--- Instructions for the task ---
Your answer must be every line of the data below that holds the string "number", copied exactly.

--- Entries supplied ---
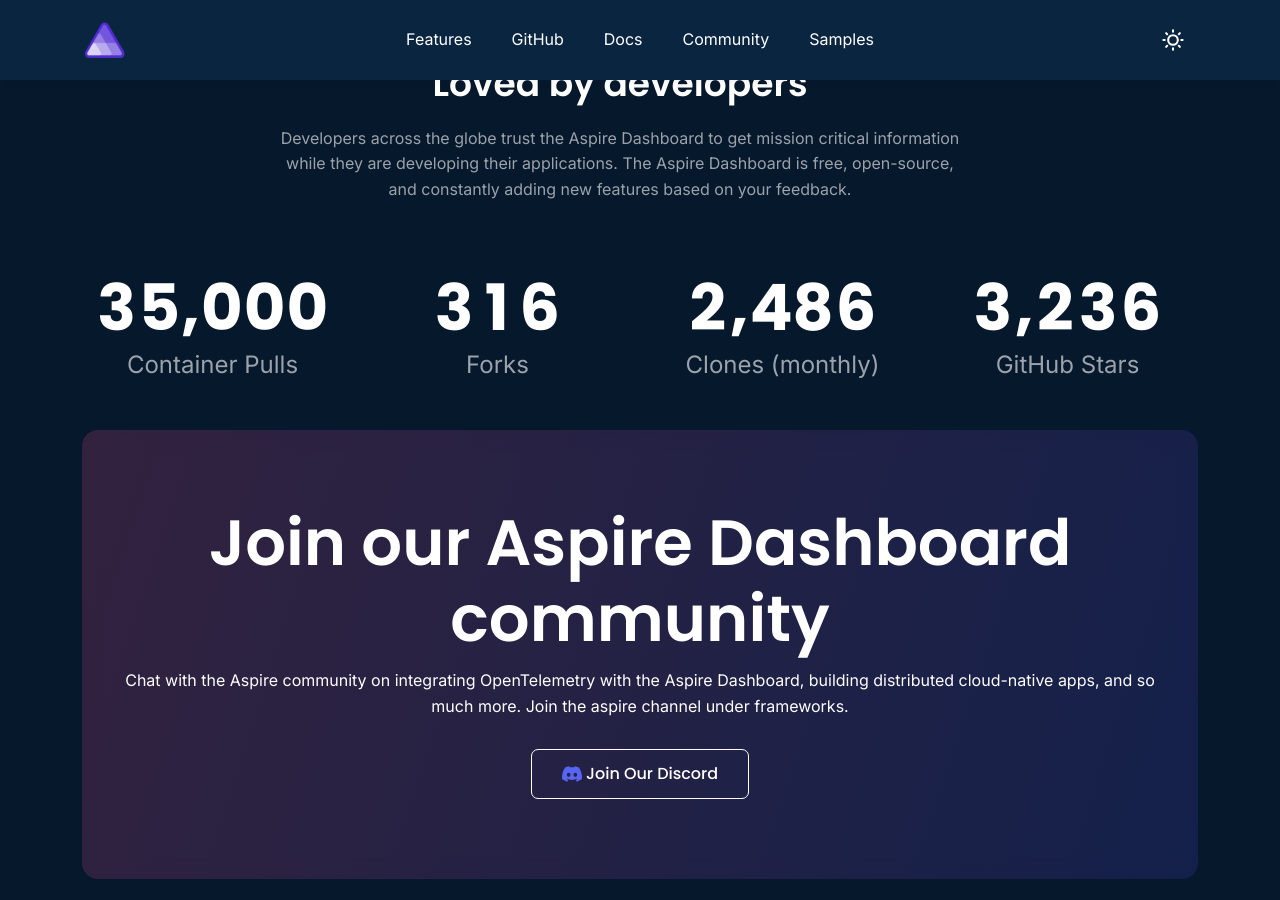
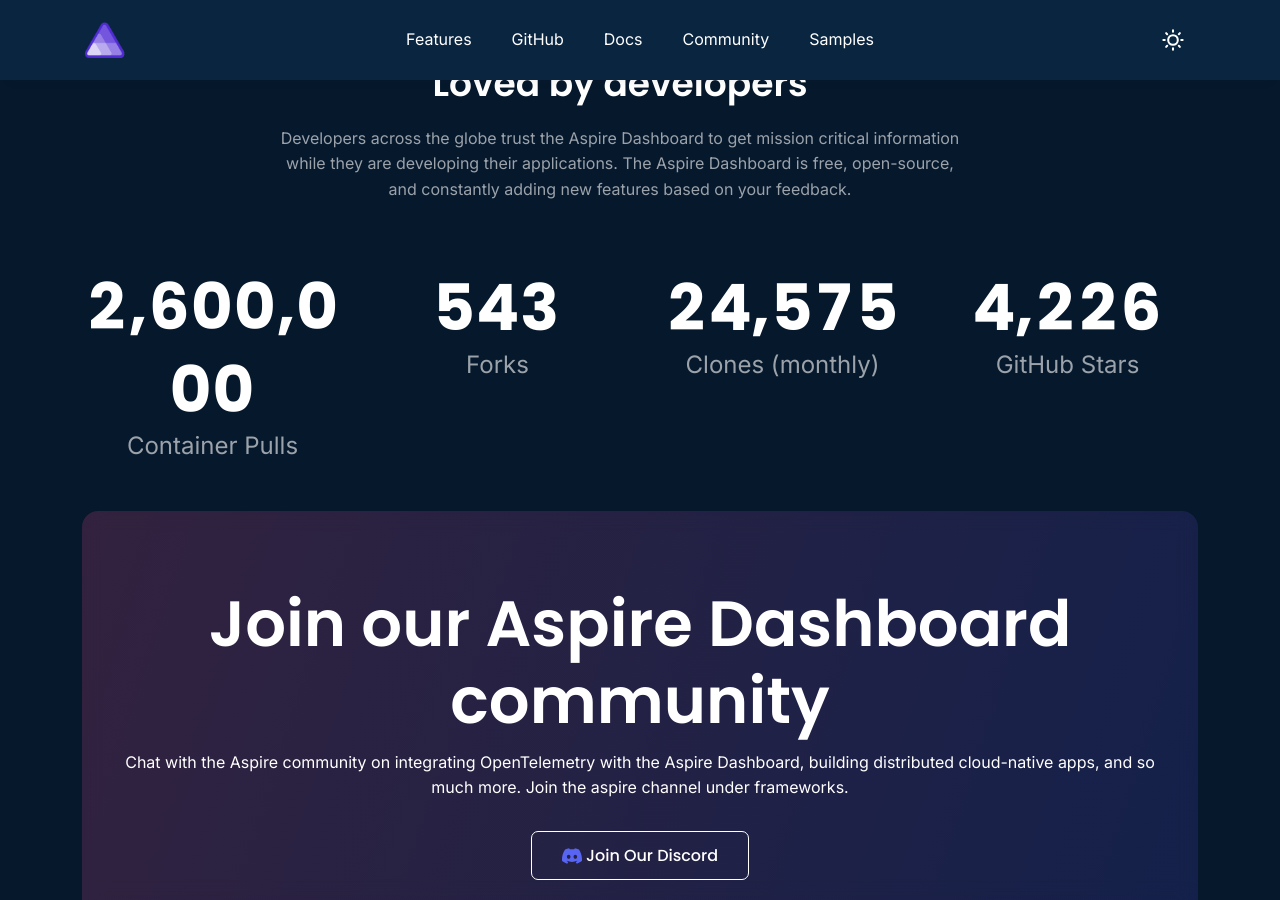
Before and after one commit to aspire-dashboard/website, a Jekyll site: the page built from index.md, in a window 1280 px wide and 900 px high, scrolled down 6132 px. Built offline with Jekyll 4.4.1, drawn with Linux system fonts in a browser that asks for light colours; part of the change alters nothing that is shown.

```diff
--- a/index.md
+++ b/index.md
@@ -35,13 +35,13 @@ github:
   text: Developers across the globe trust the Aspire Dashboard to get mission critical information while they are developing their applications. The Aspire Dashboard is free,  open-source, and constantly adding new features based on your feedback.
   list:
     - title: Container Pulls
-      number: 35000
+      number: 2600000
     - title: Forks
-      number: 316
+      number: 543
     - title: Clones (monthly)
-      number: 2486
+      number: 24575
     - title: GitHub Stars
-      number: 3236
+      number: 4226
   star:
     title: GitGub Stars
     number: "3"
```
...
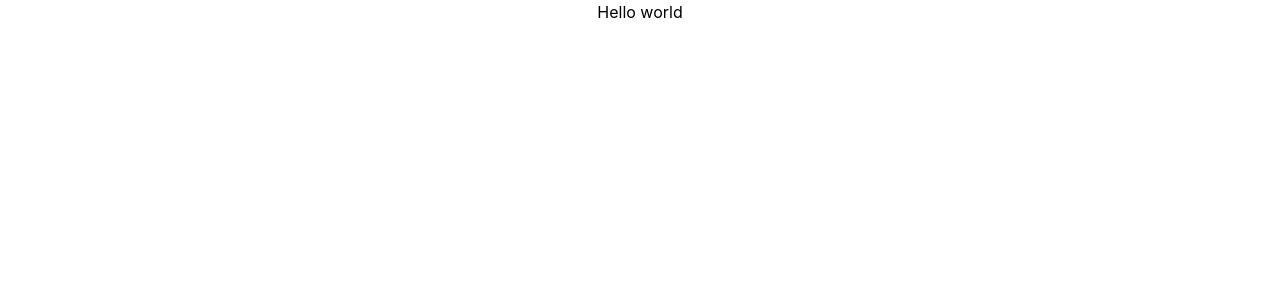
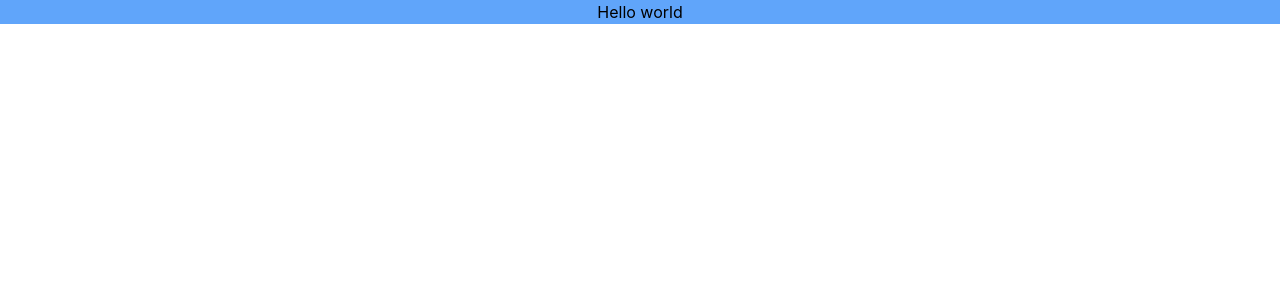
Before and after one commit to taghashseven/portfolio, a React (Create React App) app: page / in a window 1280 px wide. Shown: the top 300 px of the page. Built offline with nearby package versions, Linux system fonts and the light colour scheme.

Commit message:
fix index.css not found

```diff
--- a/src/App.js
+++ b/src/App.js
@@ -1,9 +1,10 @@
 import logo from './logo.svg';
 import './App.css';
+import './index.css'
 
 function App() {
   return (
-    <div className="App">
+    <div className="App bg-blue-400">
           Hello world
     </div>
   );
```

--- Exercise response ---
-      number: 35000
+      number: 2600000
-      number: 316
+      number: 543
-      number: 2486
+      number: 24575
-      number: 3236
+      number: 4226
     number: "3"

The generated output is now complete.